Magnetars are highly magnetized neutron stars. For a slowly rotating magnetar, the strong magnetic field deforms the star, making it axisymmetric with respect to the magnetic axis (the body symmetry axis). In magnetars, the rotation axis is tilted to the magnetic axis, and we have an oblique rotator. General relativistic treatment of the obliquely rotating magnetar gives rise to frame-dragging velocities both in the azimuthal and polar directions. Solving the Einstein equation up to first-order perturbation in rotation and second-order perturbation in the magnetic field, we calculate the geodesic of a particle near the star’s surface. The polar frame-dragging velocity makes the particle orbit non-planar, and the particle moves both along the azimuthal and polar directions for a fixed radial distance. The extent of particle deviation from planar orbit depends on the magnetic field strength and the misalignment angle. We find that the continuous gravitational wave emitted from such an obliquely rotating axisymmetric star is non-zero, and for a small misalignment angle, the gravitational wave amplitude depends more on the azimuthal frame-draggingvelocity. In contrast, for a large misalignment angle, the polar frame-dragging velocity dominates. The energy loss from such a misaligned rotator depends more significantly on the polar frame-dragging velocity and therefore, can significantly affect the magnetosphere around a magnetar.
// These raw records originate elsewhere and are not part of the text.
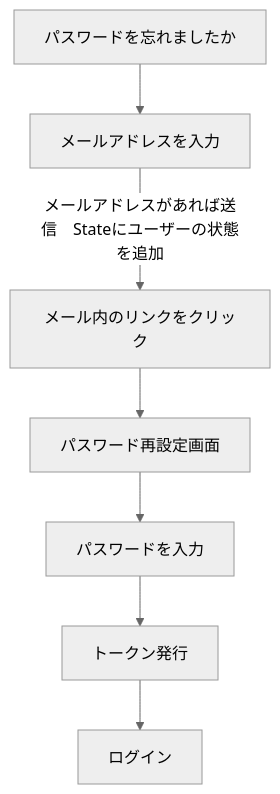
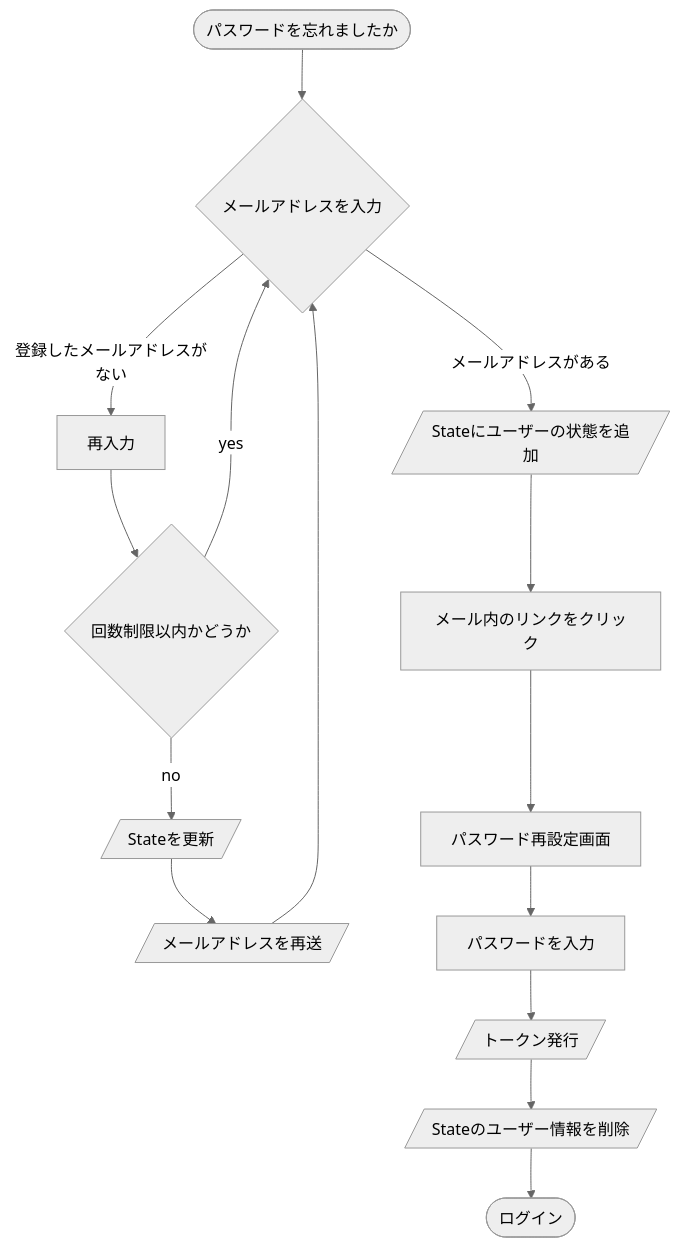
One commit to AkihitoNakano/web-portfolio changed the sixth of 8 diagrams in README.md. Above: the diagram before and after it, drawn with Mermaid (neutral theme). The commit also changed other lines of this file and 2 other files, not shown here.

````diff
--- a/README.md
+++ b/README.md
@@ -533,5 +538,8 @@
 ```mermaid
 flowchart TD
-パスワードを忘れましたか --> メールアドレスを入力 -->|メールアドレスがあれば送信　Stateにユーザーの状態を追加|メール内のリンクをクリック --> パスワード再設定画面 --> パスワードを入力 --> トークン発行 --> ログイン
+start([パスワードを忘れましたか]) --> checkMail{メールアドレスを入力}
+checkMail --> |登録したメールアドレスがない|再入力 --> limit{回数制限以内かどうか} --> |yes| checkMail
+limit --> |no|updateState[/Stateを更新/] -->resendMail[/メールアドレスを再送/] --> checkMail
+ -->|メールアドレスがある| addState[/Stateにユーザーの状態を追加/] --> メール内のリンクをクリック --> パスワード再設定画面 --> パスワードを入力 --> token[/トークン発行/] -->　delState[/Stateのユーザー情報を削除/] --> login([ログイン])
 
 ```
````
Volume 42, 2021
Continuous Article Publishing mode
Since January 2016, the Journal of Astrophysics and Astronomy has moved to Continuous Article Publishing (CAP) mode. This means that each accepted article is being published immediately online with DOI and article citation ID with starting page number 1. Articles are also visible in Web of Science immediately. All these have helped shorten the publication time and have improved the visibility of the articles.
Click here for Editorial Note on CAP Mode